Work instructions
In the records that follow, find each line containing "display" and copy it.

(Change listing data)
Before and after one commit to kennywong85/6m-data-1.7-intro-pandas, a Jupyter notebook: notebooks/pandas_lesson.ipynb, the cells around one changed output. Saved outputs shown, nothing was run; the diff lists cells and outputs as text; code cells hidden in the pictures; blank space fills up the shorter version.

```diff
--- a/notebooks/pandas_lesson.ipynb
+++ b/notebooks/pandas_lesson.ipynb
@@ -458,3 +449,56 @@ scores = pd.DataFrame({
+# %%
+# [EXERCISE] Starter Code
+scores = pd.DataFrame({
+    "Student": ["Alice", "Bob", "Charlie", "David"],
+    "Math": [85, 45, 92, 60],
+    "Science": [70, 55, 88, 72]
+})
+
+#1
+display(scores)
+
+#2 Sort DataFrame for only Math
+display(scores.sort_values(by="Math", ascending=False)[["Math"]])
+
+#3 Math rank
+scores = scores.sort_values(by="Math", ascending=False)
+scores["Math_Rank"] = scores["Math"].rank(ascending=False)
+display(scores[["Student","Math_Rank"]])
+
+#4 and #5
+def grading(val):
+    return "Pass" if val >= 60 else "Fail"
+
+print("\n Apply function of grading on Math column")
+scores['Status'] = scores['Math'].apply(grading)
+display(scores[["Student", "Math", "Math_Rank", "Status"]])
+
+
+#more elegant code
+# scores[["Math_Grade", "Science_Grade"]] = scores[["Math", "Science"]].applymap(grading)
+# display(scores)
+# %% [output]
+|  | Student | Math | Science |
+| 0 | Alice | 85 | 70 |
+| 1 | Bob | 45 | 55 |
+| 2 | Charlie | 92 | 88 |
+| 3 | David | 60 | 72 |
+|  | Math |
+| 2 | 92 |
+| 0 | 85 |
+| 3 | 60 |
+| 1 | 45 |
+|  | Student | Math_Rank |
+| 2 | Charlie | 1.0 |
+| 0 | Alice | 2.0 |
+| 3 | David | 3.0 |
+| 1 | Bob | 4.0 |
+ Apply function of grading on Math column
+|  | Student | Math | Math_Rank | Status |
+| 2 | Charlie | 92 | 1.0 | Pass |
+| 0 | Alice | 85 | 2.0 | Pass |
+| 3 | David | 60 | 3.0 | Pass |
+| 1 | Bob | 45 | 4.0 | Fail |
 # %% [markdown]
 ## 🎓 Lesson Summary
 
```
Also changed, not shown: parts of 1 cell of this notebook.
--
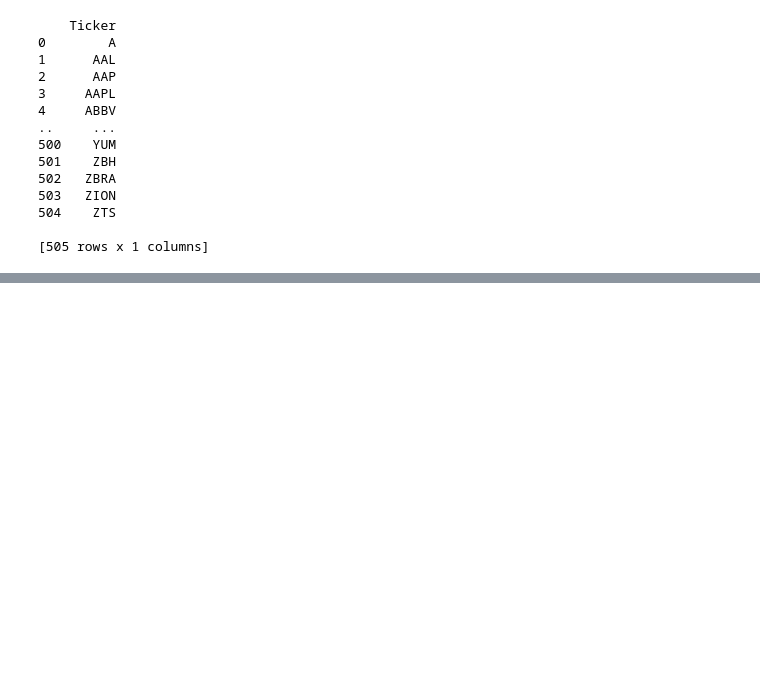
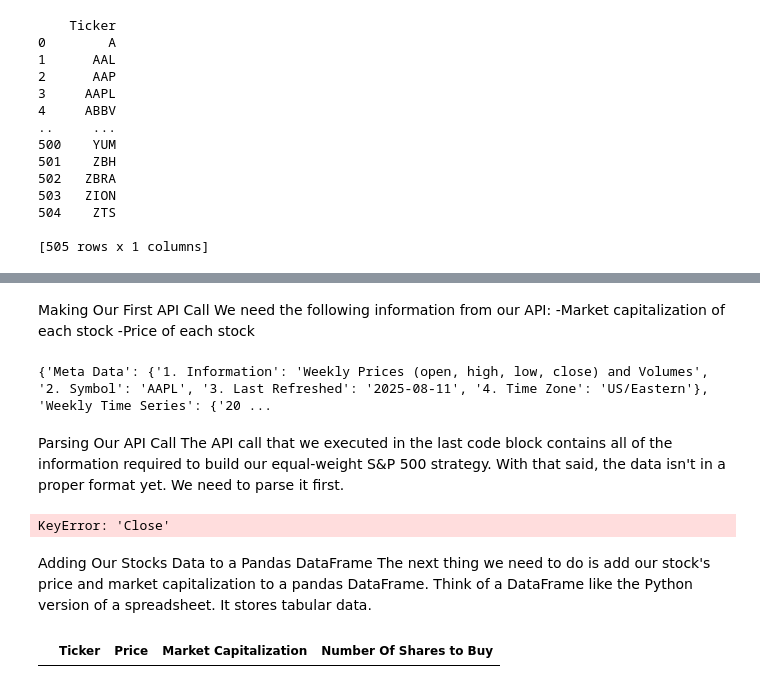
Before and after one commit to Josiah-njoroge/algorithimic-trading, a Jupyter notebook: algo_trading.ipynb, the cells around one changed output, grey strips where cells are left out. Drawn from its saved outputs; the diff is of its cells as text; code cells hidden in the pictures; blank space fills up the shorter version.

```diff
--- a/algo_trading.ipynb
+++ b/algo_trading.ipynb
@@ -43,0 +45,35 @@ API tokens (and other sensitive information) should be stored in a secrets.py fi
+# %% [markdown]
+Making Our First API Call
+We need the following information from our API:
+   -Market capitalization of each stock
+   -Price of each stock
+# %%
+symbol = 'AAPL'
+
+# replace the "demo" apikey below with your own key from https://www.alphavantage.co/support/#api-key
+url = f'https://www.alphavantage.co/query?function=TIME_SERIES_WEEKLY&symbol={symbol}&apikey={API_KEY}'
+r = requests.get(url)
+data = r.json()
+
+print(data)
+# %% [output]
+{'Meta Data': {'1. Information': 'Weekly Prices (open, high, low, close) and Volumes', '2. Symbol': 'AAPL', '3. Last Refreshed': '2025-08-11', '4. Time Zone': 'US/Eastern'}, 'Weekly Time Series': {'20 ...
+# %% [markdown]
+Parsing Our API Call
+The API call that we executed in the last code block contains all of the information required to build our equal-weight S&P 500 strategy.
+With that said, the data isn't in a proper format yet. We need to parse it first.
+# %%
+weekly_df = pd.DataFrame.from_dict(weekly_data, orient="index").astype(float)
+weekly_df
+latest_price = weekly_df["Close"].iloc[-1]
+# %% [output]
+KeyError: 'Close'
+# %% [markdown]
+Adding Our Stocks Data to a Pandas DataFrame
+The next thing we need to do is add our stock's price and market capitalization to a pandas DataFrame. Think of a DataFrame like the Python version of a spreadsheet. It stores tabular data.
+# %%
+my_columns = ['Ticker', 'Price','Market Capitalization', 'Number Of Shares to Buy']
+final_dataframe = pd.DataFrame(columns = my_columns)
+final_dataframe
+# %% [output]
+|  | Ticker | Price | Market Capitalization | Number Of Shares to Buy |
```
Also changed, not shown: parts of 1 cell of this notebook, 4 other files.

Solution to this task
+display(scores)
+display(scores.sort_values(by="Math", ascending=False)[["Math"]])
+display(scores[["Student","Math_Rank"]])
+display(scores[["Student", "Math", "Math_Rank", "Status"]])
+# display(scores)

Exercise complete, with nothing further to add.